BACKGROUND: The manufacturing of any standard mechanical ventilator cannot rapidly be upscaled to several thousand units per week, largely due to supply chain limitations. The aim of this study was to design, verify and perform a pre-clinical evaluation of a mechanical ventilator based on components not required for standard ventilators, and that met the specifications provided by the Medicines and Healthcare Products Regulatory Agency (MHRA) for rapidly-manufactured ventilator systems (RMVS). METHODS: The design utilises closed-loop negative feedback control, with real-time monitoring and alarms. Using a standard test lung, we determined the difference between delivered and target tidal volume (VT) at respiratory rates between 20 and 29 breaths per minute, and the ventilator's ability to deliver consistent VT during continuous operation for >14 days (RMVS specification). Additionally, four anaesthetised domestic pigs (3 male-1 female) were studied before and after lung injury to provide evidence of the ventilator's functionality, and ability to support spontaneous breathing. FINDINGS: Continuous operation lasted 23 days, when the greatest difference between delivered and target VT was 10% at inspiratory flow rates >825 mL/s. In the pre-clinical evaluation, the VT difference was -1 (-90 to 88) mL [mean (LoA)], and positive end-expiratory pressure (PEEP) difference was -2 (-8 to 4) cmH2O. VT delivery being triggered by pressures below PEEP demonstrated spontaneous ventilation support. INTERPRETATION: The mechanical ventilator presented meets the MHRA therapy standards for RMVS and, being based on largely available components, can be manufactured at scale. FUNDING: Work supported by Wellcome/EPSRC Centre for Medical Engineering,King's Together Fund and Oxford University.

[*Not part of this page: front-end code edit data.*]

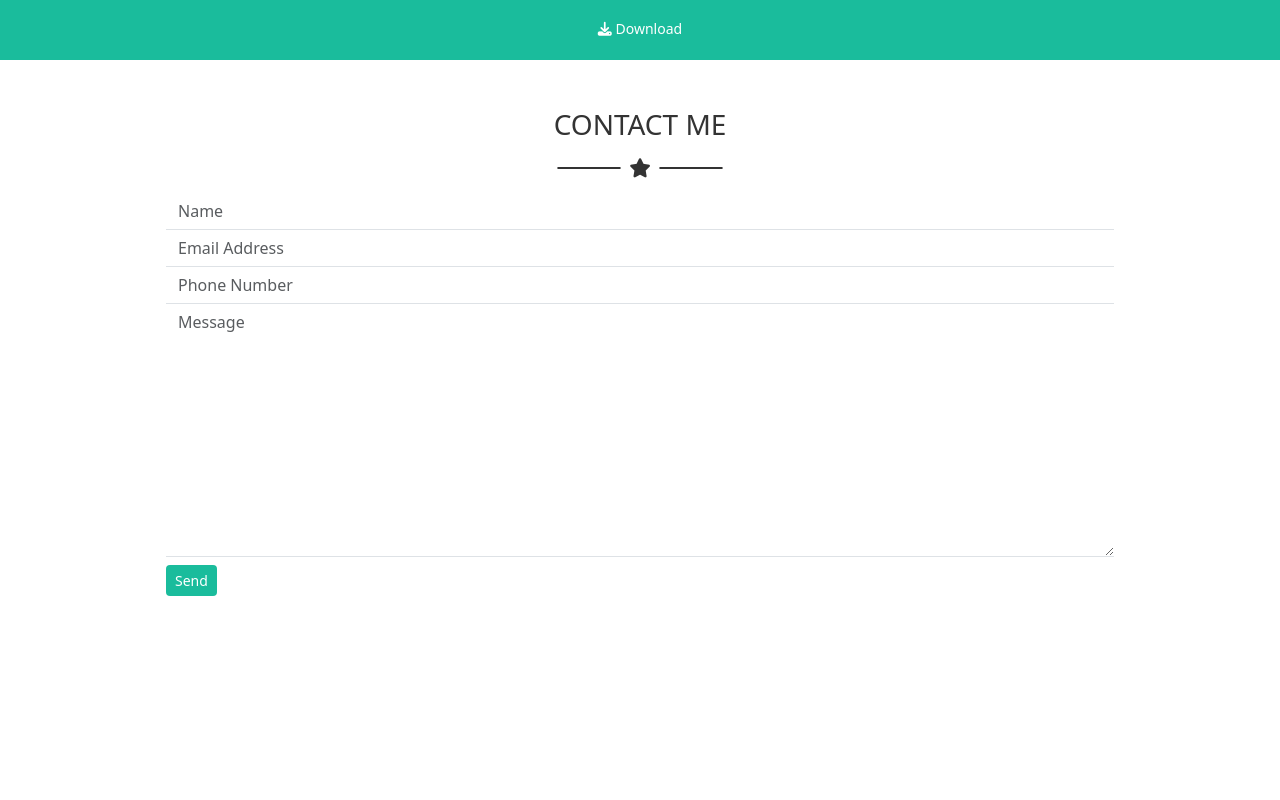
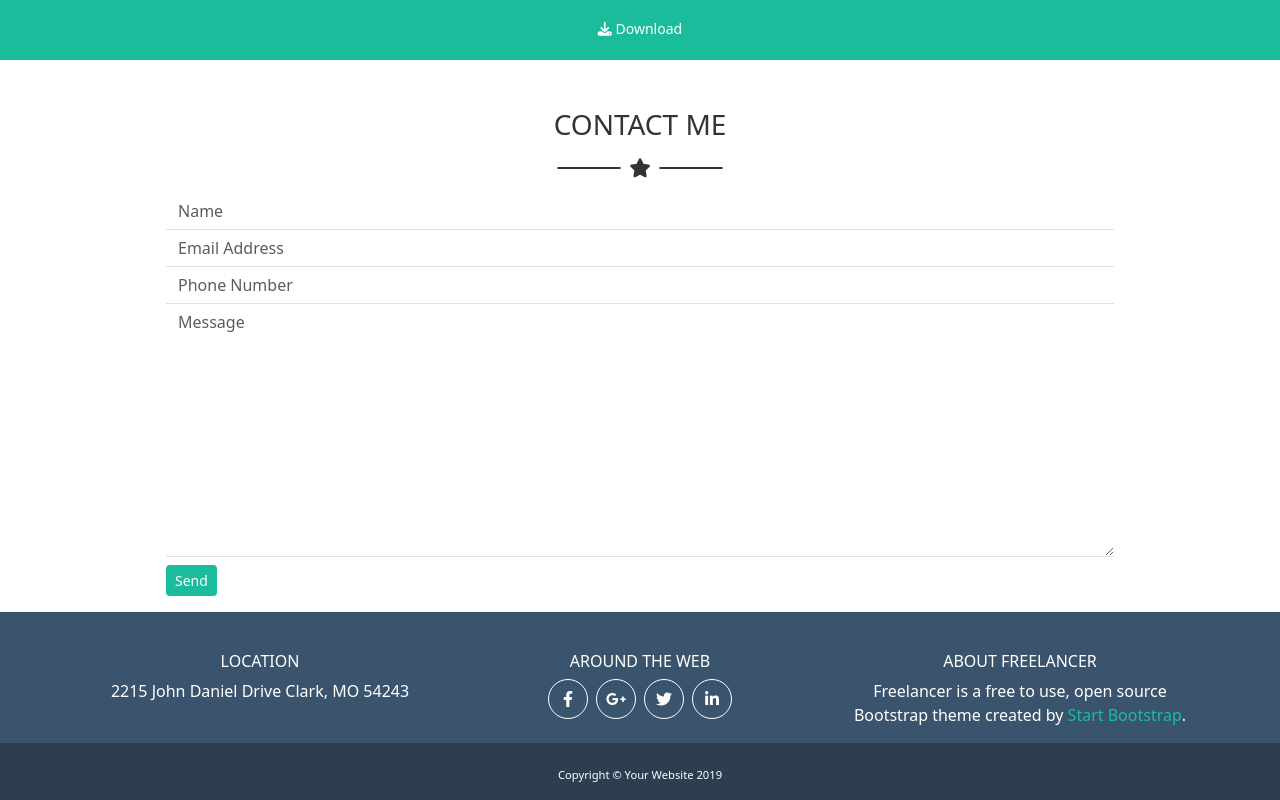
Before and after one commit to emanuelerm/html-css-bootstrap-freelancer, a plain HTML site: page index.html in a window 1280 px wide. Shown: the part 1296-2096 px from the top of the page. Before the commit the page ends 1908 px from the top, so only its background shows below. Drawn offline with nearby package versions, Linux system fonts and the light colour scheme.

Commit message:
footer done

```diff
--- a/css/style.css
+++ b/css/style.css
@@ -61,6 +61,39 @@ img {
     background-color: var(--light-green);
 }
 
+.bl-bg-light {
+    background-color: var(--light-blue);
+}
+
+.bl-bg-dark {
+    background-color: var(--dark-blue);
+}
+
+.bl-text-green {
+    color: var(--light-green);
+}
+
+.fs-8 {
+    font-size: 0.7rem;
+}
+
+.rounded-box {
+    width: 2.5rem;
+    height: 2.5rem;
+    border: 1px solid var(--white);
+    border-radius: 50%;
+}
+
+.position-center {
+    display: flex;
+    justify-content: center;
+    align-items: center;
+    top: 0;
+    bottom: 0;
+    left: 0;
+    right: 0;
+}
+
 .fa-star {
     font-size: 1.2rem;
     margin: 0 0.5rem;
--- a/index.html
+++ b/index.html
@@ -27,13 +27,14 @@
                 <div class="collapse navbar-collapse" id="navbarText">
                     <ul class="navbar-nav ms-auto">
                         <li class="nav-item">
-                            <a class="nav-link active text-white text-uppercase" aria-current="page" href="#">portfolio</a>
+                            <a class="nav-link active text-white text-uppercase" aria-current="page"
+                                href="#portfolio">portfolio</a>
                         </li>
                         <li class="nav-item">
-                            <a class="nav-link text-white text-uppercase" href="#">about</a>
+                            <a class="nav-link text-white text-uppercase" href="#about">about</a>
                         </li>
                         <li class="nav-item">
-                            <a class="nav-link text-white text-uppercase" href="#">contact</a>
+                            <a class="nav-link text-white text-uppercase" href="#contact-me">contact</a>
                         </li>
                     </ul>
                 </div>
@@ -106,35 +107,6 @@
         </section>
 
 
-        <!-- <section id="about">
-            <div class="container">
-                <div class="row pb-3">
-                    <h3 class="text-uppercase text-white text-center mt-5">about</h3>
-                    <span class="line-star d-flex align-items-center justify-content-center mt-2">
-                        <div class="line white-line"></div>
-                        <i class="fa-solid fa-star text-white"></i>
-                        <div class="line white-line"></div>
-                    </span>
-                    <div class="col-6 mx-auto text-white mt-3">
-                        <div class="row">
-                            <p class="col-sm-12 col-md-6 col-lg-6">Freelancer is a free bootstrap theme created by Start Bootstrap. The download includes the
-                                complete source files including <span class="text-uppercase">html</span>,
-                                <span class="text-uppercase">css</span>, and JavaScriptn as well as optional
-                                <span class="text-uppercase">less</span> stylesheets for easy customization.
-                            </p>
-                            <p class="col-sm-12 col-md-6 col-lg-6">Whether you're a student looking to showcase you work, a professional looking to attract
-                                clients, or a graphic srtist looking to share your projects, this template is the perfect
-                                starting point!
-                            </p>
-                        </div>
-                    </div>
-                    <div class="col-12 mx-auto text-center mt-2">
-                        <button class="btn btn-sm text-white" type="button"><i class="fa-solid fa-download"></i> Download</button>
-                    </div>
-                </div>
-            </div>
-        </section> -->
-
         <section id="about">
             <div class="container">
                 <div class="row pb-3">
@@ -145,18 +117,21 @@
                         <div class="line white-line"></div>
                     </span>
                     <div class="row px-5 text-white mt-3">
-                        <p class="col-sm-12 col-md-6 col-lg-6 px-5">Freelancer is a free bootstrap theme created by Start Bootstrap. The download includes the
-                                complete source files including <span class="text-uppercase">html</span>,
-                                <span class="text-uppercase">css</span>, and JavaScriptn as well as optional
-                                <span class="text-uppercase">less</span> stylesheets for easy customization.
+                        <p class="col-sm-12 col-md-6 col-lg-6 px-5">Freelancer is a free bootstrap theme created by
+                            Start Bootstrap. The download includes the
+                            complete source files including <span class="text-uppercase">html</span>,
+                            <span class="text-uppercase">css</span>, and JavaScriptn as well as optional
+                            <span class="text-uppercase">less</span> stylesheets for easy customization.
                         </p>
-                        <p class="col-sm-12 col-md-6 col-lg-6 px-5">Whether you're a student looking to showcase you work, a professional looking to attract
-                                clients, or a graphic srtist looking to share your projects, this template is the perfect
-                                starting point!
+                        <p class="col-sm-12 col-md-6 col-lg-6 px-5">Whether you're a student looking to showcase you
+                            work, a professional looking to attract
+                            clients, or a graphic srtist looking to share your projects, this template is the perfect
+                            starting point!
                         </p>
                     </div>
                     <div class="col-12 mx-auto text-center mt-2">
-                        <button class="btn btn-sm text-white" type="button"><i class="fa-solid fa-download"></i> Download</button>
+                        <button class="btn btn-sm text-white" type="button"><i class="fa-solid fa-download"></i>
+                            Download</button>
                     </div>
                 </div>
             </div>
@@ -173,10 +148,14 @@
                         <div class="line dark-line"></div>
                     </span>
                     <div class="col-12 mx-auto mt-3 px-5">
-                        <input type="name" class="form-control border-0 border-bottom rounded-0" id="inputName" placeholder="Name" aria-label="Name">
-                        <input type="email" class="form-control border-0 border-bottom rounded-0" id="inputEmail" placeholder="Email Address" aria-label="Email Address">
-                        <input type="tel" class="form-control border-0 border-bottom rounded-0" id="inputPhone" placeholder="Phone Number" aria-label="Phone Number">
-                        <textarea name="message" class="form-control border-0 border-bottom rounded-0" id="message" cols="30" rows="10" placeholder="Message"></textarea>
+                        <input type="name" class="form-control border-0 border-bottom rounded-0" id="inputName"
+                            placeholder="Name" aria-label="Name">
+                        <input type="email" class="form-control border-0 border-bottom rounded-0" id="inputEmail"
+                            placeholder="Email Address" aria-label="Email Address">
+                        <input type="tel" class="form-control border-0 border-bottom rounded-0" id="inputPhone"
+                            placeholder="Phone Number" aria-label="Phone Number">
+                        <textarea name="message" class="form-control border-0 border-bottom rounded-0" id="message"
+                            cols="30" rows="10" placeholder="Message"></textarea>
                         <button class="btn btn-sm text-white bl-bg-green mt-2">Send</button>
                     </div>
                 </div>
@@ -185,7 +164,48 @@
     </main>
 
     <footer>
-        <div class="container"></div>
+        <div class="bl-bg-light">
+            <div class="container">
+                <div class="row pt-4">
+                    <div class="col-sm-12 col-md-4 col-lg-4 text-white text-center mt-3">
+                        <h6 class="text-uppercase">location</h6>
+                        <p>2215 John Daniel Drive Clark, MO 54243</p>
+                    </div>
+                    <div class="col-sm-12 col-md-4 col-lg-4 text-white text-center mt-3">
+                        <h6 class="text-uppercase">around the web</h6>
+                        <div class="row justify-content-center pb-2">
+                            <div class="col-3 rounded-box position-relative mx-1">
+                                <i class="fa-brands fa-facebook-f position-absolute position-center"></i>
+                            </div>
+                            <div class="col-3 rounded-box position-relative mx-1">
+                                <i class="fa-brands fa-google-plus-g position-absolute position-center"></i>
+                            </div>
+                            <div class="col-3 rounded-box position-relative mx-1">
+                                <i class="fa-brands fa-twitter position-absolute position-center"></i>
+                            </div>
+                            <div class="col-3 rounded-box position-relative mx-1">
+                                <i class="fa-brands fa-linkedin-in position-absolute position-center"></i>
+                            </div>
+                        </div>
+                    </div>
+                    <div class="col-sm-12 col-md-4 col-lg-4 text-white text-center mt-3">
+                        <h6 class="text-uppercase">about freelancer</h6>
+                        <p>Freelancer is a free to use, open source Bootstrap theme created by <span
+                                class="bl-text-green">Start Bootstrap</span>.
+                        </p>
+                    </div>
+                </div>
+            </div>
+        </div>
+        <div class="bl-bg-dark">
+            <div class="container text-white text-center pt-4">
+                <div class="row">
+                    <div class="col">
+                        <p class="text-capitalize fs-8">Copyright © Your Website 2019</p>
+                    </div>
+                </div>
+            </div>
+        </div>
     </footer>
 
 
```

Equipment Design , Respiration, Artificial/instrumentation , Animals , COVID-19/pathology , COVID-19/prevention & control , COVID-19/virology , Female , Male , Respiratory Rate , SARS-CoV-2/isolation & purification , Swine , Tidal Volume
Front Robot AI ; 8: 611866, 2021.
Article in English | MEDLINE | ID: covidwho-1236782


In this paper, we design and develop a novel robotic bronchoscope for sampling of the distal lung in mechanically-ventilated (MV) patients in critical care units. Despite the high cost and attributable morbidity and mortality of MV patients with pneumonia which approaches 40%, sampling of the distal lung in MV patients suffering from range of lung diseases such as Covid-19 is not standardised, lacks reproducibility and requires expert operators. We propose a robotic bronchoscope that enables repeatable sampling and guidance to distal lung pathologies by overcoming significant challenges that are encountered whilst performing bronchoscopy in MV patients, namely, limited dexterity, large size of the bronchoscope obstructing ventilation, and poor anatomical registration. We have developed a robotic bronchoscope with 7 Degrees of Freedom (DoFs), an outer diameter of 4.5 mm and inner working channel of 2 mm. The prototype is a push/pull actuated continuum robot capable of dexterous manipulation inside the lung and visualisation/sampling of the distal airways. A prototype of the robot is engineered and a mechanics-based model of the robotic bronchoscope is developed. Furthermore, we develop a novel numerical solver that improves the computational efficiency of the model and facilitates the deployment of the robot. Experiments are performed to verify the design and evaluate accuracy and computational cost of the model. Results demonstrate that the model can predict the shape of the robot in <0.011s with a mean error of 1.76 cm, enabling the future deployment of a robotic bronchoscope in MV patients.